Celiac disease is a rare and life-long autoimmune condition triggered by eating foods that contain gluten. Autoimmune responses occur when the body’s immune system mounts an attack against on its own tissues. Those diagnosed are genetically predisposed, and have reached a gluten threshold in their diet that stimulated the immune system to attack the lining of the small intestine which, over time, could lead to nutrient malabsorption. Symptoms include anemia, skin rash, abdominal bloating, and weight loss. The most effective way to manage celiac disease is to avoid gluten in your diet.

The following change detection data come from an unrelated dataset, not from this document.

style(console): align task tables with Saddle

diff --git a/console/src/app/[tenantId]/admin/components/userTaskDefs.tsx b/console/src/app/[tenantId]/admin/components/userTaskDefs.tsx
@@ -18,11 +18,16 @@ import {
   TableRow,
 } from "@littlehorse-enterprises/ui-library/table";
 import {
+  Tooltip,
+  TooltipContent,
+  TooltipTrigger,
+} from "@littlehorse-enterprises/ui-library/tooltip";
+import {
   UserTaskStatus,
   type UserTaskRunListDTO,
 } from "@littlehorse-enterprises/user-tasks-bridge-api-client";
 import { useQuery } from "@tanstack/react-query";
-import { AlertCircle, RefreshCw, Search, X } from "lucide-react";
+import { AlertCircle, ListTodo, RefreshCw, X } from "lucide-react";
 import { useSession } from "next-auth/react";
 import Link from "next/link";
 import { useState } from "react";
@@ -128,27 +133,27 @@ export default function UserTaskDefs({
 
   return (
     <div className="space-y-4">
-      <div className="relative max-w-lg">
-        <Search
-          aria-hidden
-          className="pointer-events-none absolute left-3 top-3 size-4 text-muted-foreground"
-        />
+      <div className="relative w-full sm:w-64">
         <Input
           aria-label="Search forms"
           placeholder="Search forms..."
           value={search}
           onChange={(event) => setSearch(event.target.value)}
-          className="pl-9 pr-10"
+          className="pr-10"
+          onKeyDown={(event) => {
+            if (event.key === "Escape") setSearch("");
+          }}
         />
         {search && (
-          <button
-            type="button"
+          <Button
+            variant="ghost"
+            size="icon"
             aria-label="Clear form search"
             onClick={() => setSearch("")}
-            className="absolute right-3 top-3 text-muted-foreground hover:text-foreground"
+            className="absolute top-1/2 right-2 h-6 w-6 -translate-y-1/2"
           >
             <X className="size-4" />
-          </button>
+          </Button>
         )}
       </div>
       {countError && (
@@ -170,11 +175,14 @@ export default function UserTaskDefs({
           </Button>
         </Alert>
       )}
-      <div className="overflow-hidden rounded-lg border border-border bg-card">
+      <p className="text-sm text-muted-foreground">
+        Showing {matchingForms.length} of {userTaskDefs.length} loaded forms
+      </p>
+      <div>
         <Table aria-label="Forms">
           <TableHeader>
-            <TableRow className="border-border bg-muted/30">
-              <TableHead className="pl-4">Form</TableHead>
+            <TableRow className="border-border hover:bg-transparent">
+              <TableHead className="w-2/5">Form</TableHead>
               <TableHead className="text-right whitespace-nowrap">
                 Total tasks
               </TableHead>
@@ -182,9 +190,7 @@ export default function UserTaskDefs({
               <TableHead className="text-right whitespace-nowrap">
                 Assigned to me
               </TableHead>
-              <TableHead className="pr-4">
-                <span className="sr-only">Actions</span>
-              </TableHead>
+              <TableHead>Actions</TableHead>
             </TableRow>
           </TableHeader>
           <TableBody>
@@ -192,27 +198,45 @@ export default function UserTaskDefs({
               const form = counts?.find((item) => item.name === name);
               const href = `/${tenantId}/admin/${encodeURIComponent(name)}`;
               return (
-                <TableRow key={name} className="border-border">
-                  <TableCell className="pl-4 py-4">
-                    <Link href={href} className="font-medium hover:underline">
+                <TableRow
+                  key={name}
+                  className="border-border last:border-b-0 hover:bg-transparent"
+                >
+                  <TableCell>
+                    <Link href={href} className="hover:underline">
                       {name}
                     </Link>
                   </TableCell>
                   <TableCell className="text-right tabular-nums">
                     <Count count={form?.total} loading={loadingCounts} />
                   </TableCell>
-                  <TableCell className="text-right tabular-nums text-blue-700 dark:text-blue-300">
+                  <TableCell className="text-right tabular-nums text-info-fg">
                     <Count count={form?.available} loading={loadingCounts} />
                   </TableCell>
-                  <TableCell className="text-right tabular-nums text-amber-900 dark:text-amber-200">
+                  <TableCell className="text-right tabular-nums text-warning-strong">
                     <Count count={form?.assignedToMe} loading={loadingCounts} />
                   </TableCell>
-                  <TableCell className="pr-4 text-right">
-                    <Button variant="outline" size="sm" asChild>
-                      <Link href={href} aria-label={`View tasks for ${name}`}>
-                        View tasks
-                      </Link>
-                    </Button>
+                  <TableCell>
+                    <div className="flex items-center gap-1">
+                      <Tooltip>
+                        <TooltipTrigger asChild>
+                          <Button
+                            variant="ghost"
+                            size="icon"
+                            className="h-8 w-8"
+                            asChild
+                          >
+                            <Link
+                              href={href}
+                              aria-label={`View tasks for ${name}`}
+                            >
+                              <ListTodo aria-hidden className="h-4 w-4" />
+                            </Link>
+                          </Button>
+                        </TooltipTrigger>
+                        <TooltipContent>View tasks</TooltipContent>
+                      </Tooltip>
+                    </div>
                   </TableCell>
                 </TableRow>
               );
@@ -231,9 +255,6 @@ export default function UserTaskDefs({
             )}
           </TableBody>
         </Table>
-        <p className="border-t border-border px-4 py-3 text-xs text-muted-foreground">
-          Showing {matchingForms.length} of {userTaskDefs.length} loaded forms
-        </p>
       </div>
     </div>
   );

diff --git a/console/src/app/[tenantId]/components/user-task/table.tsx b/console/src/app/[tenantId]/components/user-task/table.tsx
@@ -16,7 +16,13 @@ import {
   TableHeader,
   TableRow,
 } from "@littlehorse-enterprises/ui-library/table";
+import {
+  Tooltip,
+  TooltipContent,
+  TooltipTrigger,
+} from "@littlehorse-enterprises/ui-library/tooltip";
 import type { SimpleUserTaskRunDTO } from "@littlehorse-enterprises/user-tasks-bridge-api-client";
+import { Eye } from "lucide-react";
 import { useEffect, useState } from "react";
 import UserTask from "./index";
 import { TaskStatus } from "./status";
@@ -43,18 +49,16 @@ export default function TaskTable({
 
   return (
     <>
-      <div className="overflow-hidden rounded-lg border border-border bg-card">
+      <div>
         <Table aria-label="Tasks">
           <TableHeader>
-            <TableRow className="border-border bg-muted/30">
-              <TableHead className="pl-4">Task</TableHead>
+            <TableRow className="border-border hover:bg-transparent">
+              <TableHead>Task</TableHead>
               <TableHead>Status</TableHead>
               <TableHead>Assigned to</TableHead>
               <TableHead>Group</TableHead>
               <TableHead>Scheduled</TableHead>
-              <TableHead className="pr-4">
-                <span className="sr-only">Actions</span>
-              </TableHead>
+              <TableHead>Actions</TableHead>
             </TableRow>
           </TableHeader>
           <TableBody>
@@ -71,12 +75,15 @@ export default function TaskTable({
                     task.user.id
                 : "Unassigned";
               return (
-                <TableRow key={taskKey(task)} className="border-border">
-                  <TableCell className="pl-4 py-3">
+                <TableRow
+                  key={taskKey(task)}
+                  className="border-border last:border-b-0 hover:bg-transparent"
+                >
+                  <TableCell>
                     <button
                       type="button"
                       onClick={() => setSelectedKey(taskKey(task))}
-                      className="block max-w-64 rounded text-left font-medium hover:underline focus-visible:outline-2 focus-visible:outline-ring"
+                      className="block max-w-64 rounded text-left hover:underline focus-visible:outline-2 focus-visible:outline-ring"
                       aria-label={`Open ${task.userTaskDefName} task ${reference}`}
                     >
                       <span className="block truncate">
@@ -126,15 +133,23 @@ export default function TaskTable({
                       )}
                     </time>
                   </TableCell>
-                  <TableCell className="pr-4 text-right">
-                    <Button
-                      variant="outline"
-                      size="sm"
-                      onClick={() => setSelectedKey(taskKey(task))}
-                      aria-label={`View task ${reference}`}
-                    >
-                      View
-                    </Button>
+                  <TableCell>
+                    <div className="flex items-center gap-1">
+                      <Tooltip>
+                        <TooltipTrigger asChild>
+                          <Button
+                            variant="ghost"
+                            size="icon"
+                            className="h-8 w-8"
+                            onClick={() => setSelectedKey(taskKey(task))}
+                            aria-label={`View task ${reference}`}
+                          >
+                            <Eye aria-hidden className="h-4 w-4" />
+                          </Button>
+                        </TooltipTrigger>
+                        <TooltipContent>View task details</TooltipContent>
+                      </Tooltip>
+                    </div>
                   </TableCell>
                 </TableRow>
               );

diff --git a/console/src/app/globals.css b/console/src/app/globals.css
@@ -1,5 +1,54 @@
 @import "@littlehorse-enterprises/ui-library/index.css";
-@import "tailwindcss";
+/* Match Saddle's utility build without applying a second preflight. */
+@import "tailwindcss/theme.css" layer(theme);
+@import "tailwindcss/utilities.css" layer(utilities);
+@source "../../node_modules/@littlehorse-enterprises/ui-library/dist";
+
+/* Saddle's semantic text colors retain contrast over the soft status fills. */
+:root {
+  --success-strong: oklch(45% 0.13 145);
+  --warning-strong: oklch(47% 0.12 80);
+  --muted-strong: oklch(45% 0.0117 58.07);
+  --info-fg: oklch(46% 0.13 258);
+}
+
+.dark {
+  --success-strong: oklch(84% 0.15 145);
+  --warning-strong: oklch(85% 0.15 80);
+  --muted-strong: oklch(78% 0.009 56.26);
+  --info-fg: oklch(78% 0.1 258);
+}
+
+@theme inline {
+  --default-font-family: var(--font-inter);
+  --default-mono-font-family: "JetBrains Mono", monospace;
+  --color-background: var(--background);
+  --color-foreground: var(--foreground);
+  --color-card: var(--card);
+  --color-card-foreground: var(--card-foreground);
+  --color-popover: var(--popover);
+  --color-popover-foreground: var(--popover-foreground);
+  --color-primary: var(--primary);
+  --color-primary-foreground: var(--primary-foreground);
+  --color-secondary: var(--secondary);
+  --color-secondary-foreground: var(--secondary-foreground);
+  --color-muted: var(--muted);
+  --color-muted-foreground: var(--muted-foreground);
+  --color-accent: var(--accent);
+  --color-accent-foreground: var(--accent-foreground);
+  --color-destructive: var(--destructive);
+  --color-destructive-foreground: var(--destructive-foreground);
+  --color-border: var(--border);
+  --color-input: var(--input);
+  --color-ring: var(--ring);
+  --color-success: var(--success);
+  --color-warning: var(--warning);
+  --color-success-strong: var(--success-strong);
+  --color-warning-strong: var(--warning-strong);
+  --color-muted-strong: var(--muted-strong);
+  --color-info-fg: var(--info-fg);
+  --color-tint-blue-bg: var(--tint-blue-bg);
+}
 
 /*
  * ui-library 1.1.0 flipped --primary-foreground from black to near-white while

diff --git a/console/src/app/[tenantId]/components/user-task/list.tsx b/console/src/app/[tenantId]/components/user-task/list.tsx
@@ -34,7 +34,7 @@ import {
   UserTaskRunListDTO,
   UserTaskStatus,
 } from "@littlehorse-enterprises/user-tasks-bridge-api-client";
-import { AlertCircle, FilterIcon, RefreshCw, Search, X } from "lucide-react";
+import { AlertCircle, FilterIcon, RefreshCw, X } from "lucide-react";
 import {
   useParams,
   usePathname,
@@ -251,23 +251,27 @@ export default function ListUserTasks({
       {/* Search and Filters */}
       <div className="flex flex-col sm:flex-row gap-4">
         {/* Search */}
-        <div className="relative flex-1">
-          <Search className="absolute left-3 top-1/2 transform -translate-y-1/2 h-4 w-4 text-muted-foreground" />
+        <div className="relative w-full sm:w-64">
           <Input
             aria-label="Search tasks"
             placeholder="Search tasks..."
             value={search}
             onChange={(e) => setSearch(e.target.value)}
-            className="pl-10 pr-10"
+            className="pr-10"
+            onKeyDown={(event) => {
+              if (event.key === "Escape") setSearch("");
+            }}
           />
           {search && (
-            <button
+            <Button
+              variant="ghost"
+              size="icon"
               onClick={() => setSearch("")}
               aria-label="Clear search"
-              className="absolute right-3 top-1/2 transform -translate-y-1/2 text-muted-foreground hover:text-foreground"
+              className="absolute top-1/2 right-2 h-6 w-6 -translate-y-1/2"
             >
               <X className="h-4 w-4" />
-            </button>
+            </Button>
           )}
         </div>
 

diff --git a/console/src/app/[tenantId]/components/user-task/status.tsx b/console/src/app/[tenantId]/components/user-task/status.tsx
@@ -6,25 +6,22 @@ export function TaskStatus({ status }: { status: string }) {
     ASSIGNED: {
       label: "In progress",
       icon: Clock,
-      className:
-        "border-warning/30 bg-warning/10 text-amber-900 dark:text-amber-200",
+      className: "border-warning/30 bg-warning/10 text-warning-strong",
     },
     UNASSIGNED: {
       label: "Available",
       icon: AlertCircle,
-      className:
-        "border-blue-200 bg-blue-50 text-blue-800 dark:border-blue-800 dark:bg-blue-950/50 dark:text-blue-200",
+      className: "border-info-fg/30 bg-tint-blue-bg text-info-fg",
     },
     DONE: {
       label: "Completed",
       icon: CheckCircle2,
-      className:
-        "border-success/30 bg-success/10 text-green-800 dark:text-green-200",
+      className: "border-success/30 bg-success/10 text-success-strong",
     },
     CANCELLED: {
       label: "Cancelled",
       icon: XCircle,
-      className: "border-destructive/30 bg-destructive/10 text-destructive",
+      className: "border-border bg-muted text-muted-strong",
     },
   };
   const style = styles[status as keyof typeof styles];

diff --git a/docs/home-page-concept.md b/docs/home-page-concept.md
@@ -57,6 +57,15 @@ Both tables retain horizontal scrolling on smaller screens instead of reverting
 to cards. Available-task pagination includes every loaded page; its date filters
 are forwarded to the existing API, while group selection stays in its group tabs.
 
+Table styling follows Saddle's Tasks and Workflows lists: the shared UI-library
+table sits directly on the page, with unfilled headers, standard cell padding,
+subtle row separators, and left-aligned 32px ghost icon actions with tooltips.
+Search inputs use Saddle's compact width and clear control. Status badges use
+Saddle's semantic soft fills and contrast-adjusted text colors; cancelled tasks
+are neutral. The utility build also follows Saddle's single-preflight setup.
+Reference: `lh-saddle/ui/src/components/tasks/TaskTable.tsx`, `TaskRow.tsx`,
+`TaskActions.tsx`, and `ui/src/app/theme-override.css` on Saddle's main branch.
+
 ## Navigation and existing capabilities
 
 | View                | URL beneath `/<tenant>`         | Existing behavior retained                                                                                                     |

Also known as non-celiac gluten sensitivity, gluten intolerance is when ingestion of gluten causes the body to have a stress response that does not involve the immune system. This often results in gastrointestinal symptoms, such as abdominal pain, cramping, bloating, and diarrhea, but does not lead to intestinal tissue damage. Often, people with gluten intolerance do not have sufficient enzymes in their bodies to digest the amount of gluten consumed, and these symptoms can be avoided by supplementing digestive enzymes, or reducing the gluten in your diet below your intolerance level.
Like most allergies, wheat allergy causes the immune system to respond to a food protein it considers dangerous to the body. This immune response is often temporary and does not cause lasting harm to the small intestine, unless it produces anaphylaxis. Those who have wheat allergies can be affected by a number of proteins that are found in wheat, including gluten. Unlike celiac disease, wheat allergies can be outgrown. Symptoms include skin rash, nasal congestion, headache, difficulty breathing, cramps, nausea or vomiting, and can be avoided with a wheat-free diet.
|Celiac Disease||Gluten Intolerance||Wheat Allergy|
|Cause||Autoimmune condition with gluten trigger||Lack of enzymes for gluten digestion||Sensitive immune system, environmental stresses|
|Diagnosis||Biopsy of small intestine, testing for specific antibodies in the blood||Ruling out celiac disease and wheat allergy, alleviation of symptoms with gluten-free diet||Skin test, blood test, elimination diet, food challenge testing|
|Incidence||1% worldwide||Exact number unknown, more and more cases are being reported||Exact number unknown due to misidentification|
|Symptoms||Diarrhea, bloating, gas, cramping, bone and joint pain, fatigue, seizures, skin rashes, mouth ulcerations||Diarrhea, bloating, gas, cramping, constipation||Skin rash, nasal congestion, headache, difficulty breathing, cramps, nausea or vomiting, anaphylaxis|
|Treatment||Gluten-free diet||Gluten-free or reduced-gluten diet, digestive enzymes||Wheat-free diet, antihistamines, epinephrine|